  29. A colored boy?,

    In India, ‘negro’ is generally not known to be an offensive term for a black person and is considered simply descriptive and indeed, if the world didn’t carry so much historical baggage, “negro/negroid” would be in the same league as Caucasian/Mongoloid as non-judgemental terms.

    I think TOI’s use of “colored boy” is learned foreign-speak from some outdated Western literature. In fact, in many parts of India, “colored”= “fair”= light skinned.

  30. In fact, in many parts of India, “colored”= “fair”= light skinned.

    Wow thats news to me because when I see the term “colored” used in India (where I’m from) it’s almost always to describe someone NOT fair. When it’s someone light skinned it’s “FAIR” not “colored”.

  31. Jane, I know “fair” is indeed the term of choice. And “colored” is not used in that form exactly. I know that at least in TN and Kerala, when speaking in the vernacular (with English mixed in), people could say that “Their daughter is very colorful”. OK, that translation is making me ROFL :D , can’t do it. For example, in Tamizh, it would be “Avanga ponnu romba coloraa irukka” or “Kashmiris nalla

    color

    aa iruppanguh”. Maybe someone can translate this better. Of course, this is quite “country”, not educated speech.

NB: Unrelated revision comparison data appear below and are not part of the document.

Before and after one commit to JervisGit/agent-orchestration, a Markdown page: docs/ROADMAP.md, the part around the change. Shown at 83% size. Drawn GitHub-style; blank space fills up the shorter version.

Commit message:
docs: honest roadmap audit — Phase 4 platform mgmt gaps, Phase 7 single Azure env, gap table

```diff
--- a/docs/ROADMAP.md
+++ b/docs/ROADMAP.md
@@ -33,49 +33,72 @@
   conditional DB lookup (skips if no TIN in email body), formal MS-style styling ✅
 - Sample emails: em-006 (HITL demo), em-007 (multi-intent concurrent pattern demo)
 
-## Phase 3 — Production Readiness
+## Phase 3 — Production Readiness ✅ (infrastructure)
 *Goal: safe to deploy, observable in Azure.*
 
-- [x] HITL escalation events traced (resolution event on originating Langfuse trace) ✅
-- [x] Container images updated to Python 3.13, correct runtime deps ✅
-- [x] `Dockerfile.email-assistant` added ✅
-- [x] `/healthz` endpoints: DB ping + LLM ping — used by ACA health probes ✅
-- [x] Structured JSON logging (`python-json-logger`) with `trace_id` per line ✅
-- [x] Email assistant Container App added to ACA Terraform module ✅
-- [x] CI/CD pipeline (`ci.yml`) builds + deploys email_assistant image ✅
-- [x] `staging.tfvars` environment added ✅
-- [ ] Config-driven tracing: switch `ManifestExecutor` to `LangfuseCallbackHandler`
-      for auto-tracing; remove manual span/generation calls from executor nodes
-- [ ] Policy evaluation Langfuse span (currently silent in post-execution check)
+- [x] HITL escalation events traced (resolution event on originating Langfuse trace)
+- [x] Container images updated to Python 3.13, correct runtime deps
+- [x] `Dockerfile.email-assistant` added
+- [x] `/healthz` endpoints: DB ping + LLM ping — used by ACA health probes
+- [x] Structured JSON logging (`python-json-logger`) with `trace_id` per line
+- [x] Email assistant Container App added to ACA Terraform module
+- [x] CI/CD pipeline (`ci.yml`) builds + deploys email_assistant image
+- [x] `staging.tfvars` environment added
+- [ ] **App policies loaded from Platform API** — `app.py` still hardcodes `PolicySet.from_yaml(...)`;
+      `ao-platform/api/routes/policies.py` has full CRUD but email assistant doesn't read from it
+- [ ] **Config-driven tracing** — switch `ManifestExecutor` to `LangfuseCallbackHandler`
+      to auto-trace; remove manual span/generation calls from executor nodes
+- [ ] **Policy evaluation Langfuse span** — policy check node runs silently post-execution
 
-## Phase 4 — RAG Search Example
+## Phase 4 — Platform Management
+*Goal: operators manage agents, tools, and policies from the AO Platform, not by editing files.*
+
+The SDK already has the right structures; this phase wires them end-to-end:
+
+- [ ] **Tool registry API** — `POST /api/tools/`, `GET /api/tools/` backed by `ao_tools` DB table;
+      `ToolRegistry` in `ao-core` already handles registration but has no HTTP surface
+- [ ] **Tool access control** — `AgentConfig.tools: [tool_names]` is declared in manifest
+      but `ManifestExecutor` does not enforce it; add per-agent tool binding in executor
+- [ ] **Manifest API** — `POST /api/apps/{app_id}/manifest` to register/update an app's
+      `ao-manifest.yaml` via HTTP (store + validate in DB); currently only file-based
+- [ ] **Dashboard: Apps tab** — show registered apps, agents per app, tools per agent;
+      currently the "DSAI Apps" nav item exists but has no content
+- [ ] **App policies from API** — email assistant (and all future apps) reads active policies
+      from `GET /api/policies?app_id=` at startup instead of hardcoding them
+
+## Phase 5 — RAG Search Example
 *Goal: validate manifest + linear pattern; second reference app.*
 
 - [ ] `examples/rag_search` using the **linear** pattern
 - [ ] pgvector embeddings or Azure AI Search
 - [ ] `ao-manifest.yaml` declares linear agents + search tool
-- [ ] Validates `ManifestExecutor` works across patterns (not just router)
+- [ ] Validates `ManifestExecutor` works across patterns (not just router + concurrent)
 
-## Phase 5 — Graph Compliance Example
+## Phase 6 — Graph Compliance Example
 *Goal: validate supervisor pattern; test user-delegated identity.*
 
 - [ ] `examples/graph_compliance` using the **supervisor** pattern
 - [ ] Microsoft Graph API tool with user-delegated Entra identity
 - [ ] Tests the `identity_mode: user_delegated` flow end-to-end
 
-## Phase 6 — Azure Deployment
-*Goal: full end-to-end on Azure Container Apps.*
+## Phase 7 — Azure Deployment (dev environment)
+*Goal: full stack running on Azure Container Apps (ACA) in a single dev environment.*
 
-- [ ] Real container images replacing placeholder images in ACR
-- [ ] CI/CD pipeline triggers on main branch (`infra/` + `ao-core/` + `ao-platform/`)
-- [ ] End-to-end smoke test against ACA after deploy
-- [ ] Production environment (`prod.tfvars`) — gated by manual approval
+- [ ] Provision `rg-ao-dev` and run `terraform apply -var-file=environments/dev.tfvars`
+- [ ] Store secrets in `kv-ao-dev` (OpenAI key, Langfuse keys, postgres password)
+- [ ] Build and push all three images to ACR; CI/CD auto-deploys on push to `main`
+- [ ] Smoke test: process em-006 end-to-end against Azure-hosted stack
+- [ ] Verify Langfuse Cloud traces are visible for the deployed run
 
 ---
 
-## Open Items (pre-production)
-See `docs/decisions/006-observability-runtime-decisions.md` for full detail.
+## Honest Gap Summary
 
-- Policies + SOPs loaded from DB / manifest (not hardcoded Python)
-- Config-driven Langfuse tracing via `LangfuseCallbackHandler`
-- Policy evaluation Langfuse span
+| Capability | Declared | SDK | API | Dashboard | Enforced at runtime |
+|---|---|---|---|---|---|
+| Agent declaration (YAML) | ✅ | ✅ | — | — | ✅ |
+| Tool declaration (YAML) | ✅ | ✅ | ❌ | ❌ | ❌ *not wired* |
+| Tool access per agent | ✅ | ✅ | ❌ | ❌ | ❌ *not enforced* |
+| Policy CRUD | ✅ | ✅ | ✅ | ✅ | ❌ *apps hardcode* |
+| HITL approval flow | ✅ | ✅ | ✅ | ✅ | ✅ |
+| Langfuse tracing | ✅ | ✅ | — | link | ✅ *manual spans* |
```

    In Telugu, of course, “Nalla color” would mean something totally different, LOL. (Nalla=Black)

    when I see the term “colored” used in India (where I’m from) it’s almost always to describe someone NOT fair

    Would you like to hint about where this place might be. Sentences in pure English don’t count.

  32. In India, ‘negro’ is generally not known to be an offensive term for a black person and is considered simply descriptive and indeed, if the world didn’t carry so much historical baggage, “negro/negroid” would be in the same league as Caucasian/Mongoloid as non-judgemental terms.

    Yeah, relying on outdated racial typology for your labels is not such a good idea :) Mongoloid is hardly complimentary either, and Caucasian is more aptly expressed by “White” :) But I agree with you that these words and labels vary from country to country. Take “Asian” in the U.S. vs. “Asian” in the UK.

    -s